From the entries that follow, reproduce exactly and only the lines from the line with "Before and after one commit to charlespjr/wholesaler, a" to the line with "Also changed, not shown: 1 other file.", endpoints included.
________
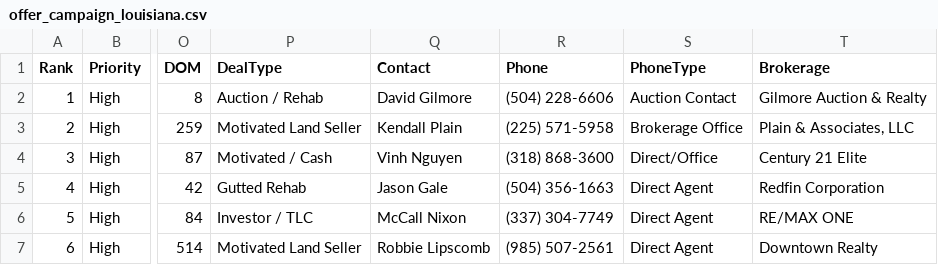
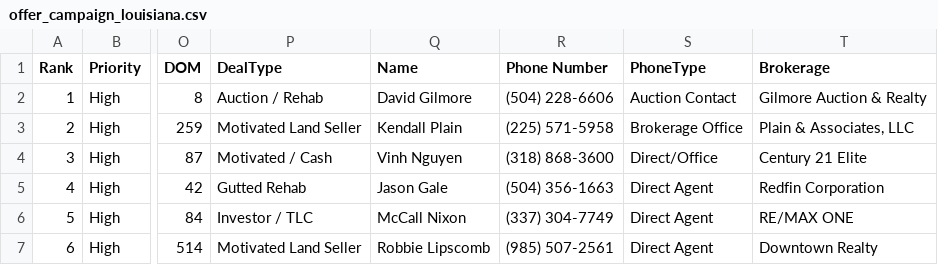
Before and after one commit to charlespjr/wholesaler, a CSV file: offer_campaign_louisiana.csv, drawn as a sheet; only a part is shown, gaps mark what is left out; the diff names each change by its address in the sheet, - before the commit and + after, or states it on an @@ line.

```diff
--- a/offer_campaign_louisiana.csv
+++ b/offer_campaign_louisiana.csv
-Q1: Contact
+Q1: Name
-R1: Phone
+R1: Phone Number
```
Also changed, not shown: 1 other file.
________
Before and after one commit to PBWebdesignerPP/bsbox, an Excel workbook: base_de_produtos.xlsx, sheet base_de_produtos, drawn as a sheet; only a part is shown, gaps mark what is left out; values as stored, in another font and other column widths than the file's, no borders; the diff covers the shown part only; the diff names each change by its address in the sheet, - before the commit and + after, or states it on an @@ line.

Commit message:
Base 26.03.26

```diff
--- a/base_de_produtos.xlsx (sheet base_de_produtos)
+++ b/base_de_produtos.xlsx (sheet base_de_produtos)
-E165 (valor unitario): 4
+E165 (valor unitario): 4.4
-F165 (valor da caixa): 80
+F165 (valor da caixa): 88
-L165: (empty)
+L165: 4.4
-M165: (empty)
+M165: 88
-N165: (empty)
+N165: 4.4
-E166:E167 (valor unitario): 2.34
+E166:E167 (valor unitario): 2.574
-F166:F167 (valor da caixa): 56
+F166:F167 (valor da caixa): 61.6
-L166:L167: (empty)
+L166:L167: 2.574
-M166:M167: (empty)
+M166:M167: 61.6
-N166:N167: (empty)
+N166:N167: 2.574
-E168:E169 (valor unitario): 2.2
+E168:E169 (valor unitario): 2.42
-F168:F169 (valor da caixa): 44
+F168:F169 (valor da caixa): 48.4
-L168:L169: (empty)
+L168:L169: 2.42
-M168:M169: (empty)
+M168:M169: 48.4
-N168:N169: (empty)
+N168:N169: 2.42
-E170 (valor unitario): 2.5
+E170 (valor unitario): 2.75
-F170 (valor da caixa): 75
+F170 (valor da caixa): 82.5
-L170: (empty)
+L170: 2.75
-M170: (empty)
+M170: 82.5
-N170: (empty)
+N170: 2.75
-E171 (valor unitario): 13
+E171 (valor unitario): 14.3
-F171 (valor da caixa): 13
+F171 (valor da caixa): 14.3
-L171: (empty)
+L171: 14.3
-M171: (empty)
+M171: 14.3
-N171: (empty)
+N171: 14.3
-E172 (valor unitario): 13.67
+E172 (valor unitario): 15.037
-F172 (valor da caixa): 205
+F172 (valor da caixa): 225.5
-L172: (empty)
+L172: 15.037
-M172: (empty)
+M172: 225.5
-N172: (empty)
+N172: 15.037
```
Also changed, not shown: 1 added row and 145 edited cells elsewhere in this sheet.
________
● Solution below:
Before and after one commit to charlespjr/wholesaler, a CSV file: offer_campaign_louisiana.csv, drawn as a sheet; only a part is shown, gaps mark what is left out; the diff names each change by its address in the sheet, - before the commit and + after, or states it on an @@ line.

```diff
--- a/offer_campaign_louisiana.csv
+++ b/offer_campaign_louisiana.csv
-Q1: Contact
+Q1: Name
-R1: Phone
+R1: Phone Number
```
Also changed, not shown: 1 other file.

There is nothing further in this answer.